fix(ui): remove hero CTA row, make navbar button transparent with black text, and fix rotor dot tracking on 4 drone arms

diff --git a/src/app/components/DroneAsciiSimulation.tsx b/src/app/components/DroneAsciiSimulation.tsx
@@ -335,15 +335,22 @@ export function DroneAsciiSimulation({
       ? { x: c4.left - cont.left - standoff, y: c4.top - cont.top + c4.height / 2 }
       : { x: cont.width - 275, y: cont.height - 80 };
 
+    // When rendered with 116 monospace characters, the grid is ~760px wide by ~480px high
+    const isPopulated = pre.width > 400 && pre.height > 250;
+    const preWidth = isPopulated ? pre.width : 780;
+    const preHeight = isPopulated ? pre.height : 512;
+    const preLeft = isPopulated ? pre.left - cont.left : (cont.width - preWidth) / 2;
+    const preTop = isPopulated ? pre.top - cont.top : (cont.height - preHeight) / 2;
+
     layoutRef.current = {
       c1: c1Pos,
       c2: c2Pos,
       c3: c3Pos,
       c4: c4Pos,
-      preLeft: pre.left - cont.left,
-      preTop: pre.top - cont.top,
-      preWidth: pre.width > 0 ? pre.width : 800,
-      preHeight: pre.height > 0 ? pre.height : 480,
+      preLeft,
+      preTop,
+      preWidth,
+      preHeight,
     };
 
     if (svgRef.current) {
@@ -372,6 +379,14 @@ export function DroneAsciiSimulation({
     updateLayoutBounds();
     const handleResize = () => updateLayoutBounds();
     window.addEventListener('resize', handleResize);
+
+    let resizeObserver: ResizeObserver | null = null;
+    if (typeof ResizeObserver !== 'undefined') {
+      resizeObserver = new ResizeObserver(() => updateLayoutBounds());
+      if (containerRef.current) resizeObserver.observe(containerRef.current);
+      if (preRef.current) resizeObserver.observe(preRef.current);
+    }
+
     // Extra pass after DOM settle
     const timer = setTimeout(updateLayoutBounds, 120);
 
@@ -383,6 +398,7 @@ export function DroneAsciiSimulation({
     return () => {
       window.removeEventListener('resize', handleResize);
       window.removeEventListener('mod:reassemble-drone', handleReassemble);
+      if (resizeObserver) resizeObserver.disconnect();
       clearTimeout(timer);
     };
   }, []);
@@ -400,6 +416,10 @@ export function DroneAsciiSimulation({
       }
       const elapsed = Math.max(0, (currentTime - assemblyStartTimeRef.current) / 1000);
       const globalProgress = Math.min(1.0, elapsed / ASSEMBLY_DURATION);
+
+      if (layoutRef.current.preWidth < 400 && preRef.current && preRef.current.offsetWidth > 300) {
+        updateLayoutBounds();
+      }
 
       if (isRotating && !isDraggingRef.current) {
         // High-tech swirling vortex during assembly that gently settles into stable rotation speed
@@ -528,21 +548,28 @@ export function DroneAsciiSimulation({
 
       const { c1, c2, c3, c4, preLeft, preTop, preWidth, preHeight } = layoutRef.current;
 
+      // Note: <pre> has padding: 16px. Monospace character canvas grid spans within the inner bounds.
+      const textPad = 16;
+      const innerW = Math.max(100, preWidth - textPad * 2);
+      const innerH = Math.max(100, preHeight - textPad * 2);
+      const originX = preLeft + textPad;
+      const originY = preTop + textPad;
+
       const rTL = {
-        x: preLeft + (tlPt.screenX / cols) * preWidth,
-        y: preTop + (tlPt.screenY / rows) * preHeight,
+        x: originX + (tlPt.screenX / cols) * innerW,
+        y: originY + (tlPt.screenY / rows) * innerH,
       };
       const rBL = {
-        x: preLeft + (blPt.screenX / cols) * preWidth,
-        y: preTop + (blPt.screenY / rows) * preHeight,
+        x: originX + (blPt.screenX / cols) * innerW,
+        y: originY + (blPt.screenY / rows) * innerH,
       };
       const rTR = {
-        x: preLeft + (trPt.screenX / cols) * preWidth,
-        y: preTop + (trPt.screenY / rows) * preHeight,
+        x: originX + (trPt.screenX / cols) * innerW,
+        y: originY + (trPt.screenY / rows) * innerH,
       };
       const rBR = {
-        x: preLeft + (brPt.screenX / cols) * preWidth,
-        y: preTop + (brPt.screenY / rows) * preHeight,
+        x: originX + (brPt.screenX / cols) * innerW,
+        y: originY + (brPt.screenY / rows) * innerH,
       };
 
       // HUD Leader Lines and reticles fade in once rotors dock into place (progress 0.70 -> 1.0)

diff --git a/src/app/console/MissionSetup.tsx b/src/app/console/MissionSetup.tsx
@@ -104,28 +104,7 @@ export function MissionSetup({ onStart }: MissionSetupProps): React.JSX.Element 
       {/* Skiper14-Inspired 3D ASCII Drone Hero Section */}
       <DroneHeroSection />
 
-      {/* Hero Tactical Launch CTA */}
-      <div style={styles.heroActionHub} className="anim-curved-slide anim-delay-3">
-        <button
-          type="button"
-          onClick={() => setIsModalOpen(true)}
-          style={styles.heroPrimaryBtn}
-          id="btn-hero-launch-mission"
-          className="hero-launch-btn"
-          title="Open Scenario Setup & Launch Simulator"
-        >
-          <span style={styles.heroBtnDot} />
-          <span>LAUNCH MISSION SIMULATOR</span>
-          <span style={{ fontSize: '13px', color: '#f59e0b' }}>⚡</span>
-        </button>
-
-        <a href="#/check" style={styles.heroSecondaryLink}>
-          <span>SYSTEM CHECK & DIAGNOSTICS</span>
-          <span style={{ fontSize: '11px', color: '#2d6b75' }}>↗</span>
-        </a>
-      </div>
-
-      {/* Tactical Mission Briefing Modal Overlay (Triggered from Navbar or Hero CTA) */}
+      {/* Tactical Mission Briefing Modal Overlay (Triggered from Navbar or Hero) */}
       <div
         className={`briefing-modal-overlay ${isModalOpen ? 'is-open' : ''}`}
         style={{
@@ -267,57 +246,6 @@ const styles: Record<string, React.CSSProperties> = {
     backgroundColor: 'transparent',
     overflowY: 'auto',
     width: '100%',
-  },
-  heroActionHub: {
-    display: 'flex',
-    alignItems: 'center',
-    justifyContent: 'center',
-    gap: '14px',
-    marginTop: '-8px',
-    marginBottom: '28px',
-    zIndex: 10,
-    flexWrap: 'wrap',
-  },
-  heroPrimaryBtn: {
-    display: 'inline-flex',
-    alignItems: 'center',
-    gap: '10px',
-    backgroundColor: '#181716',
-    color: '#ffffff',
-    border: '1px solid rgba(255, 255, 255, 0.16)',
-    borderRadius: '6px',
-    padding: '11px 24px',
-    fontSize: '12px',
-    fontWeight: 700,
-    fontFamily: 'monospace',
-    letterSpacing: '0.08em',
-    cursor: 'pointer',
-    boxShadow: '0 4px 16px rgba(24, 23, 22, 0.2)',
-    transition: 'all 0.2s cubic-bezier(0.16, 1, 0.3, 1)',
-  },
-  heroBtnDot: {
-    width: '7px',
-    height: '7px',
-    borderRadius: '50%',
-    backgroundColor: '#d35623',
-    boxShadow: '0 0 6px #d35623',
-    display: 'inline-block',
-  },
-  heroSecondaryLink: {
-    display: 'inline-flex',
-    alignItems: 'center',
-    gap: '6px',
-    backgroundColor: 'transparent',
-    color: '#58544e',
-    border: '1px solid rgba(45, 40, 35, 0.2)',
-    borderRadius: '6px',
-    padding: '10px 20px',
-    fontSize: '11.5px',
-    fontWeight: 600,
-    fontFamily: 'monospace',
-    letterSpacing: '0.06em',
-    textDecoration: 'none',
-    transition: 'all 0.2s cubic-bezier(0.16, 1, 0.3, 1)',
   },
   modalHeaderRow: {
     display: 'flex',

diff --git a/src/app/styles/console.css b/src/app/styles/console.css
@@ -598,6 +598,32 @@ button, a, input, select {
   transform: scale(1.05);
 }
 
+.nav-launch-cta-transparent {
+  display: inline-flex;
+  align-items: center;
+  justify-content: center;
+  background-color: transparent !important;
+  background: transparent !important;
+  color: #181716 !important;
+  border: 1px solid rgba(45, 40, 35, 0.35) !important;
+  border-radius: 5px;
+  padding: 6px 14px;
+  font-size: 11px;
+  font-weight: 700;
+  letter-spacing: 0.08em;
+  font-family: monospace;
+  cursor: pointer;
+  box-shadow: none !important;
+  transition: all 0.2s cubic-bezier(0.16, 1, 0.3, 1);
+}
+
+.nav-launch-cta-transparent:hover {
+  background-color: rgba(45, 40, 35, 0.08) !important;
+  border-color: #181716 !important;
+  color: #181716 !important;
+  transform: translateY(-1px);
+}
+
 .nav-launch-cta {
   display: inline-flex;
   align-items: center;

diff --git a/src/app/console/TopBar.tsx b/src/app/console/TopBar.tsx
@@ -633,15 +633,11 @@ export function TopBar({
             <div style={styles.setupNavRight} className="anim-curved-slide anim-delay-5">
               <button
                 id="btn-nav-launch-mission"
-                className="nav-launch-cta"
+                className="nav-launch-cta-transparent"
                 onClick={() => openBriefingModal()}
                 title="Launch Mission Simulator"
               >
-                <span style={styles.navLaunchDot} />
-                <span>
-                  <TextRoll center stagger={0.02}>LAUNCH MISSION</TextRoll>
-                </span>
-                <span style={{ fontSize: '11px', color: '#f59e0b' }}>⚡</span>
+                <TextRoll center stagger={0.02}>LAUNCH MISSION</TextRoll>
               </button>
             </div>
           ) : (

§

§ **Exercise instructions**: In your answer, include only the lines above starting at the line that holds "preTop + (tlPt.screenY" and ending at the line that holds "originX + (trPt.screenX", copied exactly.

§ **Answer**:
-        y: preTop + (tlPt.screenY / rows) * preHeight,
+        x: originX + (tlPt.screenX / cols) * innerW,
+        y: originY + (tlPt.screenY / rows) * innerH,
       };
       const rBL = {
-        x: preLeft + (blPt.screenX / cols) * preWidth,
-        y: preTop + (blPt.screenY / rows) * preHeight,
+        x: originX + (blPt.screenX / cols) * innerW,
+        y: originY + (blPt.screenY / rows) * innerH,
       };
       const rTR = {
-        x: preLeft + (trPt.screenX / cols) * preWidth,
-        y: preTop + (trPt.screenY / rows) * preHeight,
+        x: originX + (trPt.screenX / cols) * innerW,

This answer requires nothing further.